#### Task objective:
Every line of the material must be given again verbatim. Skip the images.

#### Given information:
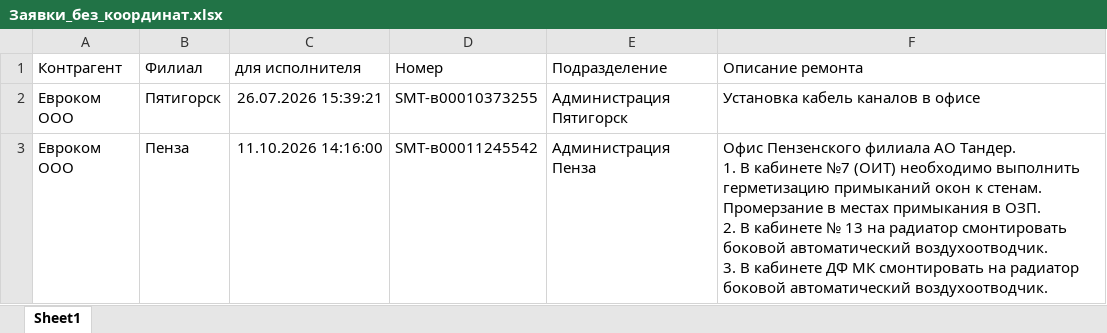
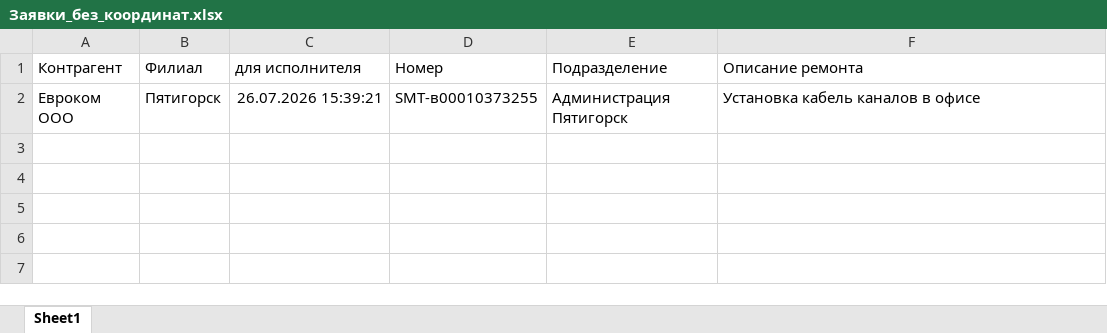
Before and after one commit to ssaa58/Maps, an Excel workbook: Заявки_без_координат.xlsx, sheet Sheet1, drawn as a sheet; values as stored, in another font and other column widths than the file's, no borders; ↵ is a line break in a cell; the diff names each change by its address in the sheet, - before the commit and + after, or states it on an @@ line.

Commit message:
Update Заявки_без_координат.xlsx

```diff
--- a/Заявки_без_координат.xlsx (sheet Sheet1)
+++ b/Заявки_без_координат.xlsx (sheet Sheet1)
-row 3: Евроком ООО | Пенза | 11.10.2026 14:16:00 | SMT-в00011245542 | Администрация Пенза | Офис Пензенского филиала АО Тандер. ↵ 1. В кабинете №7 (ОИТ) необходимо выполнить герметизацию примыканий окон к стенам. Промерзание в местах примыкания в ОЗП. ↵ 2. В кабинете № 13 на радиатор смонтировать боковой автоматический воздухоотводчик. ↵ 3. В кабинете ДФ МК смонтировать на радиатор боковой автоматический воздухоотводчик.
```
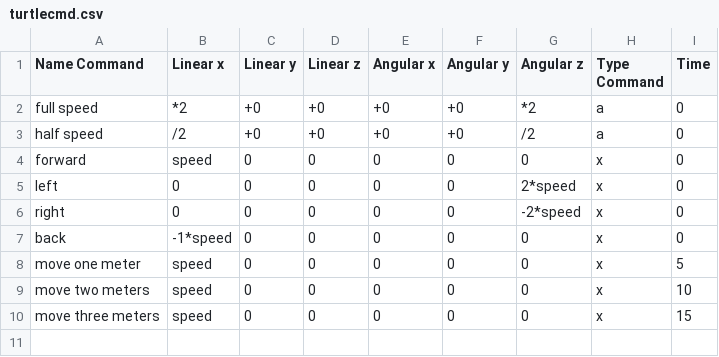
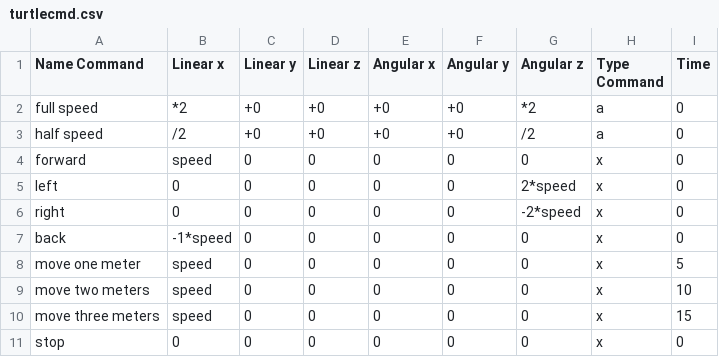
Before and after one commit to GeoDimi99/Model-Selection-for-Speech-Robot-Control, a CSV file: voice_control_turtlesim/scripts/turtlecmd.csv, drawn as a sheet.

```diff
--- a/voice_control_turtlesim/scripts/turtlecmd.csv
+++ b/voice_control_turtlesim/scripts/turtlecmd.csv
@@ -10 +10,2 @@ move two meters,speed,0,0,0,0,0,x,10
 move three meters,speed,0,0,0,0,0,x,15
+stop,0,0,0,0,0,0,x,0
```
Also changed, not shown: 8 other files.
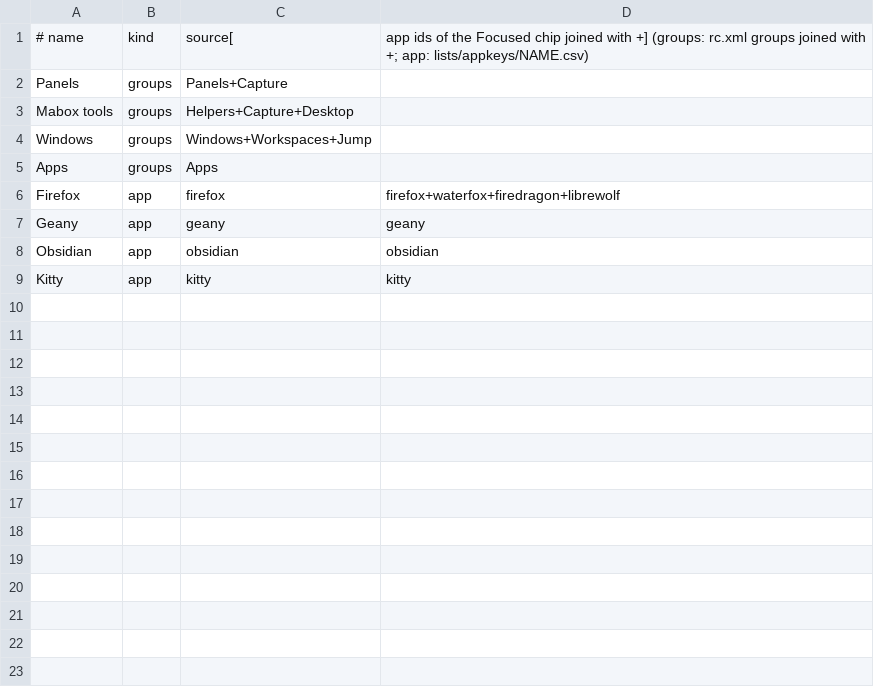
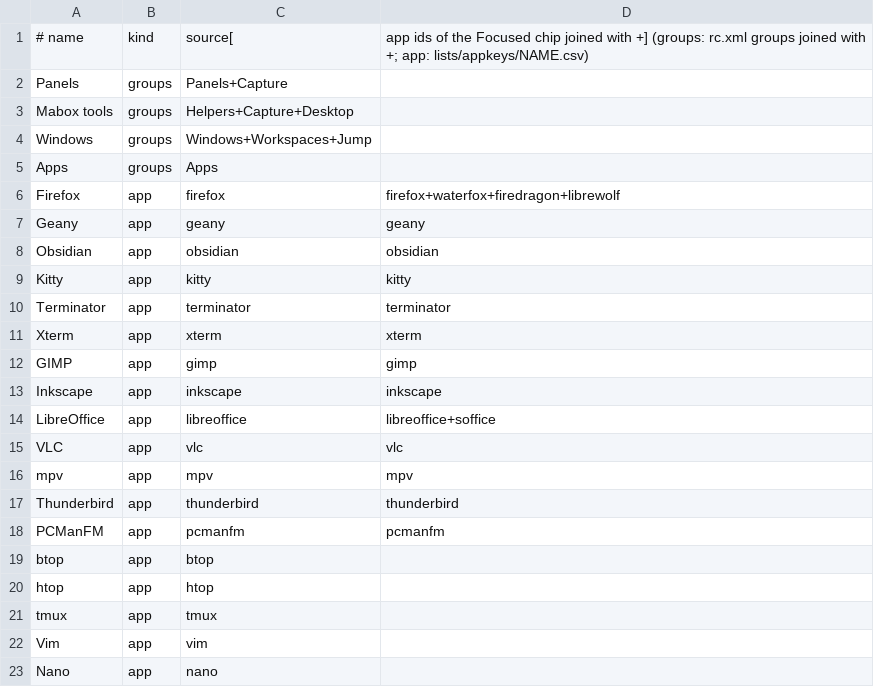
Before and after one commit to musqz/mabox-noctalia-ce, a CSV file: lists/keys-profiles.csv, drawn as a sheet; the diff names each change by its address in the sheet, - before the commit and + after, or states it on an @@ line.

Commit message:
feat: app list sidebar and more app hotkey lists in the keys panel (#139)

```diff
--- a/lists/keys-profiles.csv
+++ b/lists/keys-profiles.csv
+row 10: Terminator | app | terminator | terminator
+row 11: Xterm | app | xterm | xterm
+row 12: GIMP | app | gimp | gimp
+row 13: Inkscape | app | inkscape | inkscape
+row 14: LibreOffice | app | libreoffice | libreoffice+soffice
+row 15: VLC | app | vlc | vlc
+row 16: mpv | app | mpv | mpv
+row 17: Thunderbird | app | thunderbird | thunderbird
+row 18: PCManFM | app | pcmanfm | pcmanfm
+row 19: btop | app | btop
+row 20: htop | app | htop
+row 21: tmux | app | tmux
+row 22: Vim | app | vim
+row 23: Nano | app | nano
```
Also changed, not shown: 25 other files.
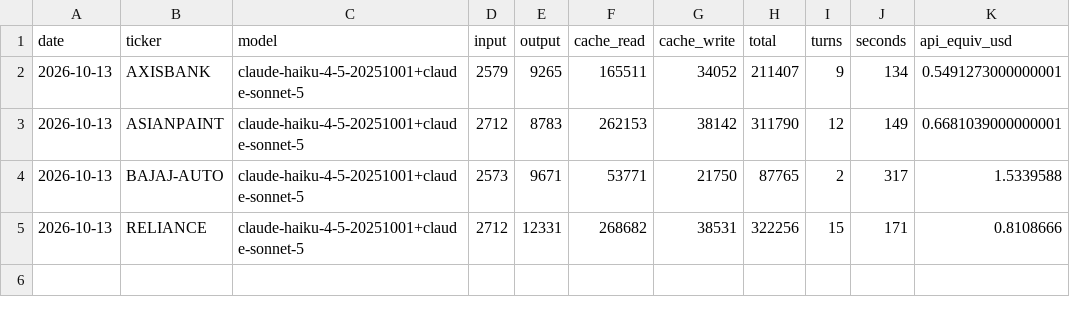
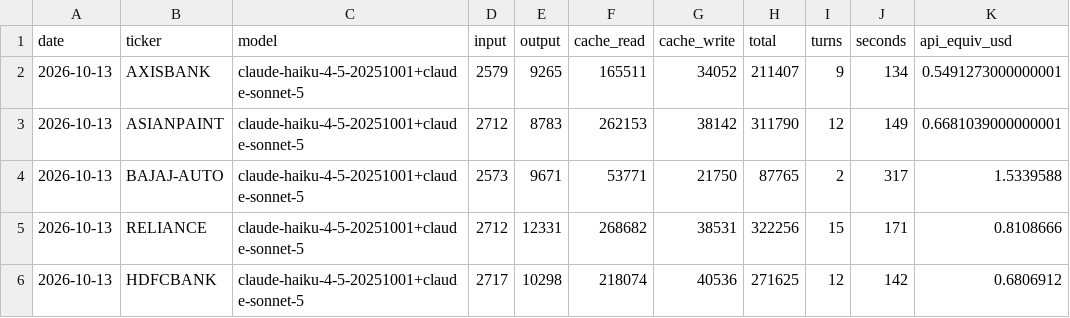
Before and after one commit to luckytechy/tickertales-stock-reports, a CSV file: logs/usage.csv, drawn as a sheet.

```diff
--- a/logs/usage.csv
+++ b/logs/usage.csv
@@ -5 +5,2 @@ date,ticker,model,input,output,cache_read,cache_write,total,turns,seconds,api_eq
 2026-10-13,RELIANCE,claude-haiku-4-5-20251001+claude-sonnet-5,2712,12331,268682,38531,322256,15,171,0.8108666
+2026-10-13,HDFCBANK,claude-haiku-4-5-20251001+claude-sonnet-5,2717,10298,218074,40536,271625,12,142,0.6806912
```
Also changed, not shown: 2 other files.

#### Completed task:
Before and after one commit to ssaa58/Maps, an Excel workbook: Заявки_без_координат.xlsx, sheet Sheet1, drawn as a sheet; values as stored, in another font and other column widths than the file's, no borders; ↵ is a line break in a cell; the diff names each change by its address in the sheet, - before the commit and + after, or states it on an @@ line.

Commit message:
Update Заявки_без_координат.xlsx

```diff
--- a/Заявки_без_координат.xlsx (sheet Sheet1)
+++ b/Заявки_без_координат.xlsx (sheet Sheet1)
-row 3: Евроком ООО | Пенза | 11.10.2026 14:16:00 | SMT-в00011245542 | Администрация Пенза | Офис Пензенского филиала АО Тандер. ↵ 1. В кабинете №7 (ОИТ) необходимо выполнить герметизацию примыканий окон к стенам. Промерзание в местах примыкания в ОЗП. ↵ 2. В кабинете № 13 на радиатор смонтировать боковой автоматический воздухоотводчик. ↵ 3. В кабинете ДФ МК смонтировать на радиатор боковой автоматический воздухоотводчик.
```
Before and after one commit to GeoDimi99/Model-Selection-for-Speech-Robot-Control, a CSV file: voice_control_turtlesim/scripts/turtlecmd.csv, drawn as a sheet.

```diff
--- a/voice_control_turtlesim/scripts/turtlecmd.csv
+++ b/voice_control_turtlesim/scripts/turtlecmd.csv
@@ -10 +10,2 @@ move two meters,speed,0,0,0,0,0,x,10
 move three meters,speed,0,0,0,0,0,x,15
+stop,0,0,0,0,0,0,x,0
```
Also changed, not shown: 8 other files.
Before and after one commit to musqz/mabox-noctalia-ce, a CSV file: lists/keys-profiles.csv, drawn as a sheet; the diff names each change by its address in the sheet, - before the commit and + after, or states it on an @@ line.

Commit message:
feat: app list sidebar and more app hotkey lists in the keys panel (#139)

```diff
--- a/lists/keys-profiles.csv
+++ b/lists/keys-profiles.csv
+row 10: Terminator | app | terminator | terminator
+row 11: Xterm | app | xterm | xterm
+row 12: GIMP | app | gimp | gimp
+row 13: Inkscape | app | inkscape | inkscape
+row 14: LibreOffice | app | libreoffice | libreoffice+soffice
+row 15: VLC | app | vlc | vlc
+row 16: mpv | app | mpv | mpv
+row 17: Thunderbird | app | thunderbird | thunderbird
+row 18: PCManFM | app | pcmanfm | pcmanfm
+row 19: btop | app | btop
+row 20: htop | app | htop
+row 21: tmux | app | tmux
+row 22: Vim | app | vim
+row 23: Nano | app | nano
```
Also changed, not shown: 25 other files.
Before and after one commit to luckytechy/tickertales-stock-reports, a CSV file: logs/usage.csv, drawn as a sheet.

```diff
--- a/logs/usage.csv
+++ b/logs/usage.csv
@@ -5 +5,2 @@ date,ticker,model,input,output,cache_read,cache_write,total,turns,seconds,api_eq
 2026-10-13,RELIANCE,claude-haiku-4-5-20251001+claude-sonnet-5,2712,12331,268682,38531,322256,15,171,0.8108666
+2026-10-13,HDFCBANK,claude-haiku-4-5-20251001+claude-sonnet-5,2717,10298,218074,40536,271625,12,142,0.6806912
```
Also changed, not shown: 2 other files.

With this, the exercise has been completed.